━━━━━ RECORDS SHOWN
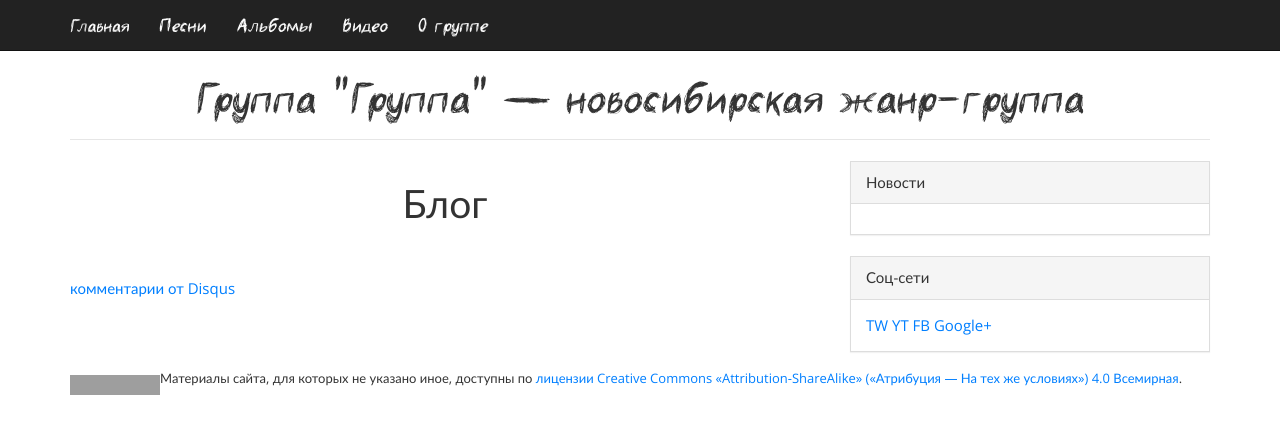
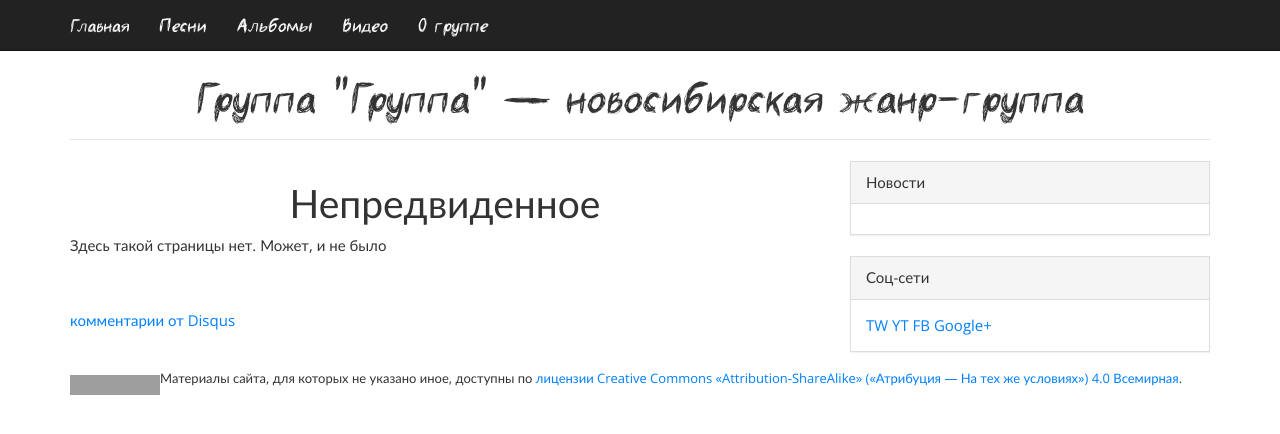
Before and after one commit to gruppa-gruppa-nsk/gruppa-gruppa-nsk.github.io, a Jekyll site: the page built from 404.html, in a window 1280 px wide. Shown: the top 434 px of the page. Built offline with Jekyll 4.4.1, drawn with Linux system fonts in a browser that asks for light colours; comment, search, counter and statistics services are not loaded; grey boxes are pictures that could not be loaded.

Commit message:
Обновлена 404

```diff
--- a/404.html
+++ b/404.html
@@ -1,13 +1,9 @@
 ---
 layout: default
-title: Группа "Группа" — новосибирская жанр-группа
+title: 404
 ---
 
 <div id="home">
-  <h1>Блог</h1>
-  <ul class="posts">
-    {% for post in site.posts %}
-      <li><span>{{ post.date | date_to_string }}</span> &raquo; <a href="{{ post.url }}">{{ post.title }}</a></li>
-    {% endfor %}
-  </ul>
+  <h1>Непредвиденное</h1>
+  <p>Здесь такой страницы нет. Может, и не было</p>
 </div>
```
━━━━━━━━━━
"posts" is the word to look for; copy every line of the data that has it.

> ANSWER FOR THIS EXERCISE:
-  <ul class="posts">
-    {% for post in site.posts %}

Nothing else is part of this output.